$13 billion sounds like a boatload of bucks to me. And it is.: "The settlement amounts to roughly half the bank's annual profit," report Ben Protess and Jessica Silver-Greenberg in a DealBook piece in today's New York Times. The writers quote US Attorney General Eric Holder:
The size and scope of this resolution should send a clear signal that the Justice Department’s financial fraud investigations are far from over. No firm, no matter how profitable, is above the law, and the passage of time is no shield from accountability.
But the "size and scope" of the settlement isn't quite as rich as it appears at first.
For one thing, it includes a $4 billion settlement reached earlier this fall with the Federal Housing Finance Agency. So it's really a $9 billion settlement.
Still pretty good, right? An acknowledgement that things got crazy out of whack, right? Not really.
As Matthew Yglesias points out in his article for Slate, "just $2 billion takes the form of an actual fine." (I like that "just"!) As for the rest: "The $7 billion in other compensatory payments Morgan will have to make is tax deductible, which assuming they've got smart accountants and lawyers working for them will reduce the real pain by somewhere in the $2-$3 billion range."
And as David Dayen writes for Salon (full article, here),
Nearly half of the [$9 billion] figure comes in the form of “mortgage relief,” which an independent monitor (and what’s so independent about a monitor chosen by the bank?) has four years to distribute. Any time you extend the time horizon of a penalty, you’re reducing its real value.
The government had earlier claimed that it was holding out for an admission of guilt, but in the final statement, JP Morgan Chase admitted to no violations of law. Thankfully, Justice did get a concession that the bank would not try to recoup any of the $13 billion from the Federal Deposit Insurance Corporation (yes, you read that right. New definition of chutzpah!)

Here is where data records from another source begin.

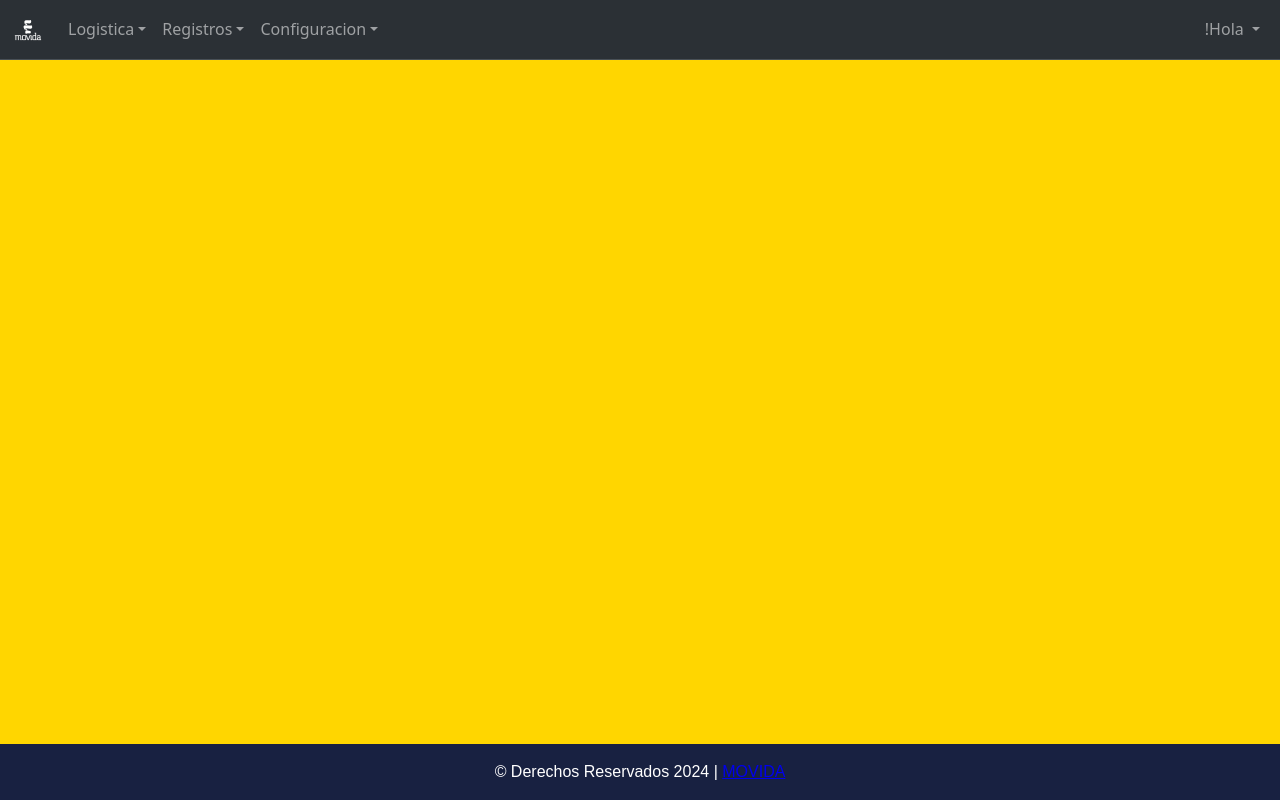
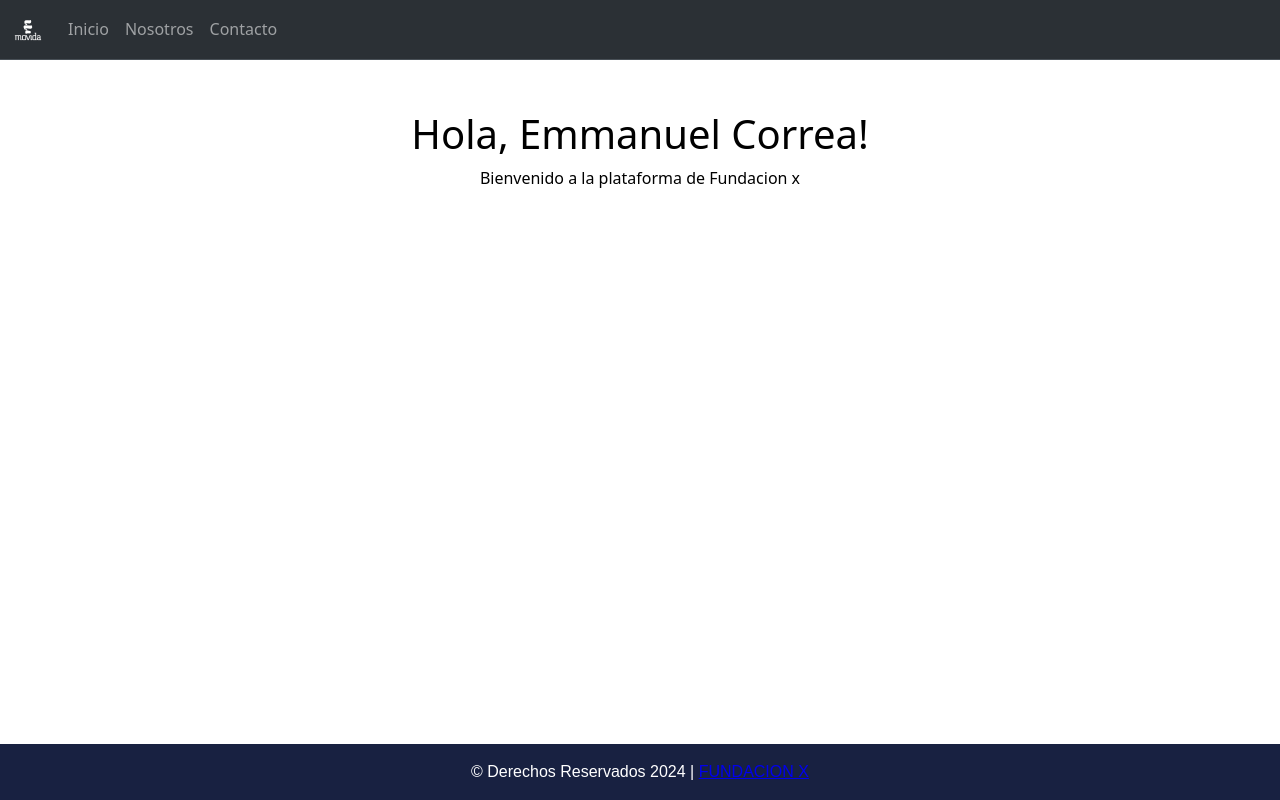
Before and after one commit to Ecorrea1/Fundacion-chillan, a plain HTML site: page index.html in a window 1280 px wide. Drawn offline with nearby package versions, Linux system fonts and the light colour scheme.

Commit message:
[EDIT] header.js

```diff
--- a/css/style.css
+++ b/css/style.css
@@ -9,7 +9,7 @@ body{
   display: flex;
   flex-direction: column;
   min-height: 100%;
-  background-color: #FFD600;
+  background-color: white;
   color: black;
 }
 
--- a/index.html
+++ b/index.html
@@ -9,7 +9,7 @@
    <script src="https://kit.fontawesome.com/0430a22d20.js" crossorigin="anonymous"></script>
    <link href="https://cdn.jsdelivr.net/npm/bootstrap@5.3.2/dist/css/bootstrap.min.css" rel="stylesheet" integrity="sha384-T3c6CoIi6uLrA9TneNEoa7RxnatzjcDSCmG1MXxSR1GAsXEV/Dwwykc2MPK8M2HN" crossorigin="anonymous">
    <link href="css/style.css" rel="stylesheet" type="text/css">
-   <title>Movida</title>
+   <title>Inicio</title>
 </head>
 <body>
     <loader-component></loader-component>
@@ -26,7 +26,7 @@
     <script src="https://cdn.jsdelivr.net/npm/@popperjs/core@2.11.8/dist/umd/popper.min.js" integrity="sha384-I7E8VVD/ismYTF4hNIPjVp/Zjvgyol6VFvRkX/vR+Vc4jQkC+hVqc2pM8ODewa9r" crossorigin="anonymous"></script>
     <script src="https://cdn.jsdelivr.net/npm/bootstrap@5.3.2/dist/js/bootstrap.min.js" integrity="sha384-BBtl+eGJRgqQAUMxJ7pMwbEyER4l1g+O15P+16Ep7Q9Q+zqX6gSbd85u4mG4QzX+" crossorigin="anonymous"></script>
     <script src="https://cdnjs.cloudflare.com/ajax/libs/jquery/3.5.1/jquery.min.js"></script>
-    <script src="js/config/connection.js" type="text/javascript"></script>
+    <!-- <script src="js/config/connection.js" type="text/javascript"></script> -->
     <script src="js/helpers/functions.js" type="text/javascript"></script>
     <script src="js/index.js" type="text/javascript"></script>
 </body>
--- a/js/components/footer.js
+++ b/js/components/footer.js
@@ -5,7 +5,7 @@ class Footer extends HTMLElement {
     this.attributesComponents = [
       this.copyright = '© Derechos Reservados',
       this.year = `${ new Date().getFullYear() }`,
-      this.company = 'MOVIDA',
+      this.company = 'FUNDACION X',
       this.classnamemessage = 'copyright'
     ];
   }
--- a/js/components/header.js
+++ b/js/components/header.js
@@ -23,55 +23,11 @@ class Header extends HTMLElement {
             <button class="navbar-toggler" type="button" data-bs-toggle="collapse" data-bs-target="#navbarNav" aria-controls="navbarNav" aria-expanded="false" aria-label="Toggle navigation"></button>
             <div class="collapse navbar-collapse" id="navbarNav">
               <ul class="navbar-nav">
-
-
-                <li class="nav-item dropdown">
-                  <a id="url" class="nav-link dropdown-toggle" role="button" data-bs-toggle="dropdown" aria-expanded="false">Logistica</a>
-                  <ul class="dropdown-menu">
-                    <li><a id="url" class="dropdown-item" href="/logistic.html">Productos</a></li>
-                    <li><a id="url" class="dropdown-item" href="/category.html">Categorias</a></li>
-                    <li><a id="url" class="dropdown-item" href="/ubication.html">Ubicaciones</a></li>
-                    <li><a id="url" class="dropdown-item" href="/commission.html">Areas</a></li>
-                  </ul>
-                </li>
-
-
-
-                <li class="nav-item dropdown">
-                  <a id="url" class="nav-link dropdown-toggle" role="button" data-bs-toggle="dropdown" aria-expanded="false">Registros</a>
-                  <ul class="dropdown-menu">
-                    <li><a id="url" class="dropdown-item" href="/users.html">Usuarios</a></li>
-                    <li><a id="url" class="dropdown-item" href="/missionary.html">Participantes</a></li>
-                    <li><a id="url" class="dropdown-item disabled" href="/church.html">Iglesias</a></li>
-                    <li><a id="url" class="dropdown-item disabled" href="/organitation.html">Organizaciones</a></li>
-                    <li><a id="url" class="dropdown-item disabled" href="/provider.html">Proveedores</a></li>
-                    <li><a id="url" class="dropdown-item disabled" href="/experimentals.html">Experimentas</a></li>
-                  </ul>
-                </li>
-
-                <li class="nav-item dropdown">
-                  <a id="url" class="nav-link dropdown-toggle" role="button" data-bs-toggle="dropdown" aria-expanded="false">Configuracion</a>
-                  <ul class="dropdown-menu">
-                    <li><a id="url" class="dropdown-item" href="/country.html">Paises</a></li>
-                  </ul>
-                </li>
-
-
+                <li class="nav-item"><a id="url" class="nav-link" aria-current="page" href="/index.html">Inicio</a></li>
+                <li class="nav-item"><a id="url" class="nav-link" aria-current="page" href="/nosotros.html">Nosotros</a></li>
+                <li class="nav-item"><a id="url" class="nav-link" aria-current="page" href="/contacto.html">Contacto</a></li>
               </ul>
             </div>
-
-              <div class="d-flex">
-                <ul class="navbar-nav me-auto mb-2  mb-lg-0">
-                  <li class="nav-item dropdown">
-                    <a id="url" class="nav-link dropdown-toggle" name="url-login" href="/login.html" role="button" data-bs-toggle="dropdown" aria-expanded="false"> !Hola </a>
-                    <ul class="dropdown-menu">
-                    <li><a class="dropdown-item disabled" href="#">Editar</a></li>
-                    <li><a class="dropdown-item" onclick="closeSession()">Cerrar Sesion</a></li>
-                    </ul>
-                  </li>
-                </ul>
-              </div>
-
           </div>
 
         </nav>
--- a/js/index.js
+++ b/js/index.js
@@ -1,16 +1,17 @@
 const welcomeUser = document.getElementById('hello-user');
 const message = document.getElementById('message-welcome');
-const userNameInput = user;
+const userNameInput = 'Emmanuel Correa';
 
 const hiUser = () => {
 
     welcomeUser.textContent = `Hola, ${ userNameInput }!`;
-    message.textContent = `Bienvenido a la plataforma de MOVIDA`
+    message.textContent = `Bienvenido a la plataforma de Fundacion x`
 
 }
 
 window.addEventListener("load", () => {
     // isSession();
-    // hiUser();
+    onLoadSite();
+    hiUser();
   }
 )
```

Tony West, a senior Justice Department official who worked on this "deal", apparently believes that steep fines will discourage repeat bad behavior.
I wish I thought he was right.
Instead, I'll agree with Bart Naylor, a policy advocate at Public Citizen, whom Protess and Silver-Greenberg quote: "Unless you hold the executives accountable, it really is just the cost of doing business."